• [Exercise aim]
Drop the pictures, then repeat every record exactly as it stands.

• [Material for the task]
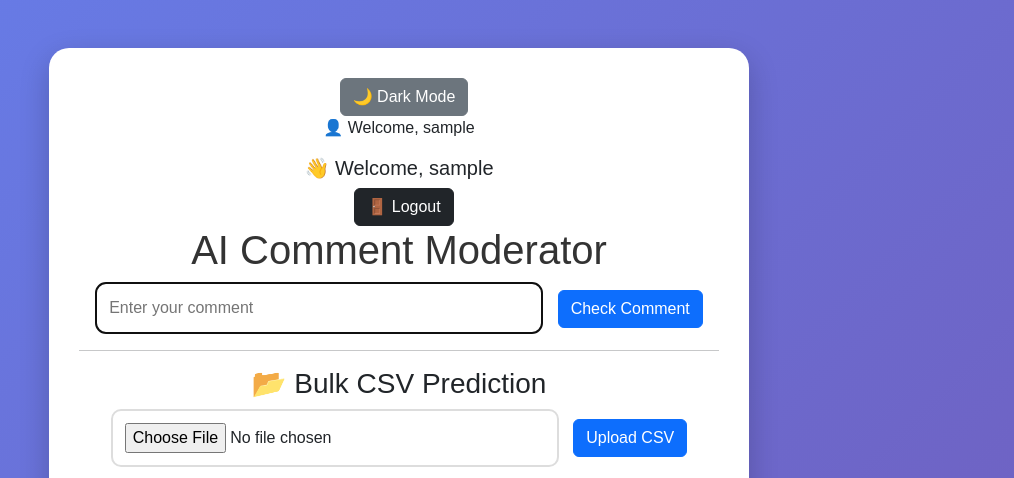
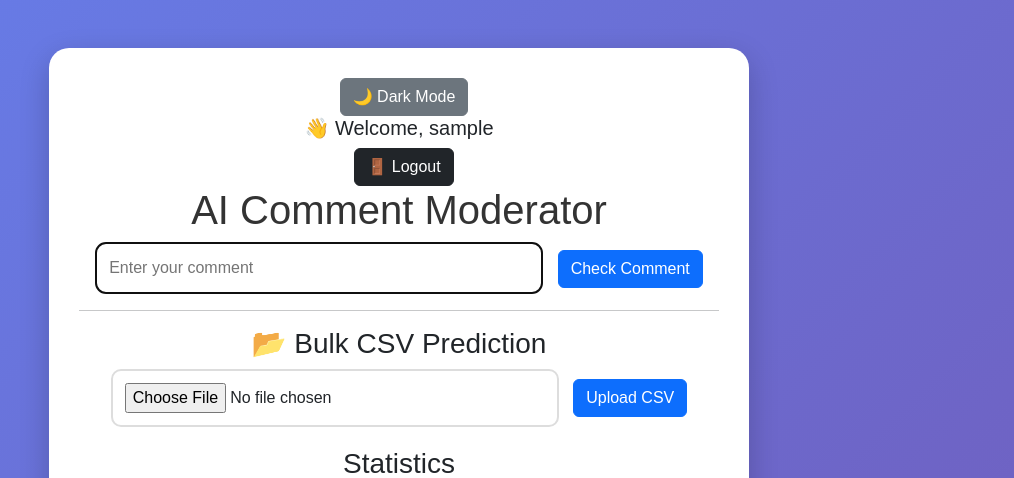
Before and after one commit to satyamsharma49371-del/AI-Comment-Moderator, a Flask app: page / in a window 1280 px wide. Shown: the top 478 px of the page, without its empty margins (241-1255 px from the left). Run offline with Flask 3, Linux system fonts and the light colour scheme; the visitor is signed in with stand-in values (Sample User, id 1); parts of the project's set-up code (start-up, migrations or seed data) failed here and were passed over.

Commit message:
Update index.html

```diff
--- a/templates/index.html
+++ b/templates/index.html
@@ -18,9 +18,6 @@
     onclick="toggleDarkMode()">
     🌙 Dark Mode
 </button>
-<p>
-    👤 Welcome, {{ username }}
-</p>
 <h5>👋 Welcome, {{ username }}</h5>
 <a href="/logout">
     <button type="button" class="btn btn-dark">
```
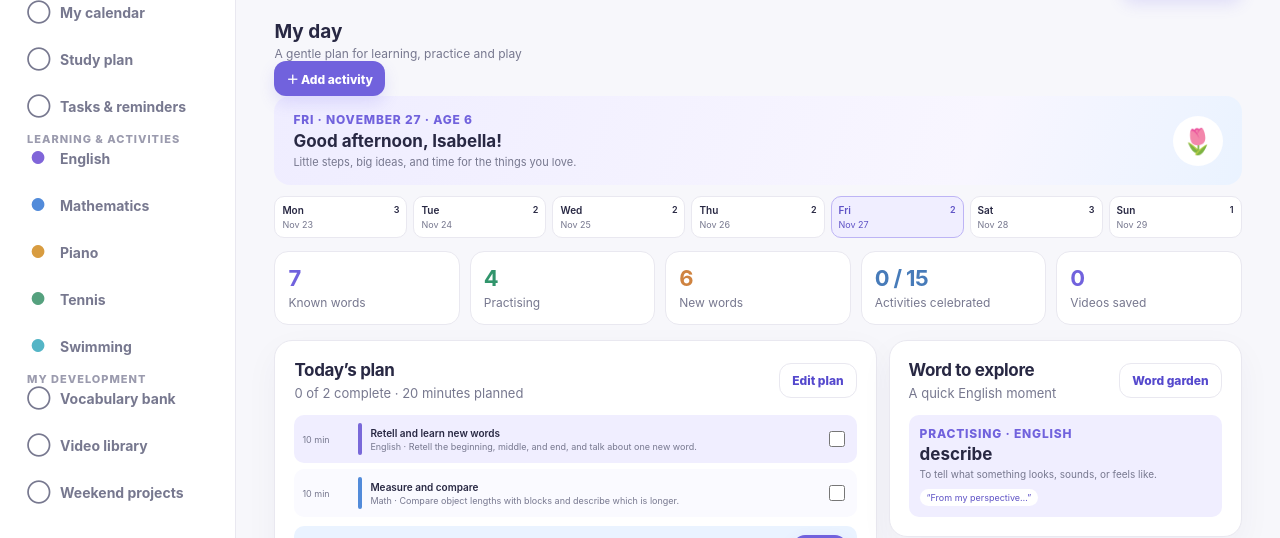
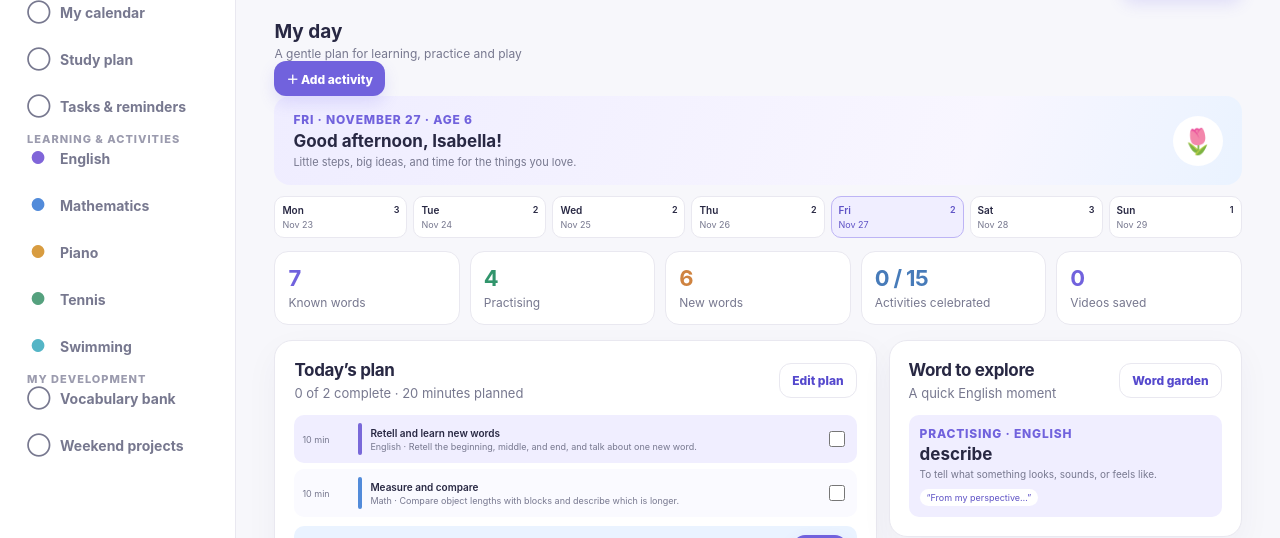
Before and after one commit to Chimbo2026/isabellas-learning-studio, a plain HTML site: page dist/index.html in a window 1280 px wide. Shown: the part 187-725 px from the top of the page. Drawn offline with Linux system fonts and the light colour scheme.

Commit message:
Remove duplicate video library navigation

```diff
--- a/dist/index.html
+++ b/dist/index.html
@@ -111,7 +111,7 @@
 <button class="journey-nav-subject" data-journey-subject="Swimming"><span class="nav-icon" style="color:#54b5c6">●</span><span class="nav-text">Swimming</span></button>
 <div class="side-kicker">My development</div>
 <button data-view="words"><span class="nav-icon">◯</span><span class="nav-text">Vocabulary bank</span></button>
-<button data-view="videos"><span class="nav-icon">◯</span><span class="nav-text">Video library</span></button>
+
 <button data-view="videos"><span class="nav-icon">◯</span><span class="nav-text">Weekend projects</span></button>
 
 </nav><div class="parent-tip"><div class="spark">🌱</div><strong>Little steps count</strong><p>Short, happy practice is plenty for a growing learner.</p></div></aside>
```
Also changed, not shown: index.html (+1 -1 lines).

• [Written solution]
Before and after one commit to satyamsharma49371-del/AI-Comment-Moderator, a Flask app: page / in a window 1280 px wide. Shown: the top 478 px of the page, without its empty margins (241-1255 px from the left). Run offline with Flask 3, Linux system fonts and the light colour scheme; the visitor is signed in with stand-in values (Sample User, id 1); parts of the project's set-up code (start-up, migrations or seed data) failed here and were passed over.

Commit message:
Update index.html

```diff
--- a/templates/index.html
+++ b/templates/index.html
@@ -18,9 +18,6 @@
     onclick="toggleDarkMode()">
     🌙 Dark Mode
 </button>
-<p>
-    👤 Welcome, {{ username }}
-</p>
 <h5>👋 Welcome, {{ username }}</h5>
 <a href="/logout">
     <button type="button" class="btn btn-dark">
```
Before and after one commit to Chimbo2026/isabellas-learning-studio, a plain HTML site: page dist/index.html in a window 1280 px wide. Shown: the part 187-725 px from the top of the page. Drawn offline with Linux system fonts and the light colour scheme.

Commit message:
Remove duplicate video library navigation

```diff
--- a/dist/index.html
+++ b/dist/index.html
@@ -111,7 +111,7 @@
 <button class="journey-nav-subject" data-journey-subject="Swimming"><span class="nav-icon" style="color:#54b5c6">●</span><span class="nav-text">Swimming</span></button>
 <div class="side-kicker">My development</div>
 <button data-view="words"><span class="nav-icon">◯</span><span class="nav-text">Vocabulary bank</span></button>
-<button data-view="videos"><span class="nav-icon">◯</span><span class="nav-text">Video library</span></button>
+
 <button data-view="videos"><span class="nav-icon">◯</span><span class="nav-text">Weekend projects</span></button>
 
 </nav><div class="parent-tip"><div class="spark">🌱</div><strong>Little steps count</strong><p>Short, happy practice is plenty for a growing learner.</p></div></aside>
```
Also changed, not shown: index.html (+1 -1 lines).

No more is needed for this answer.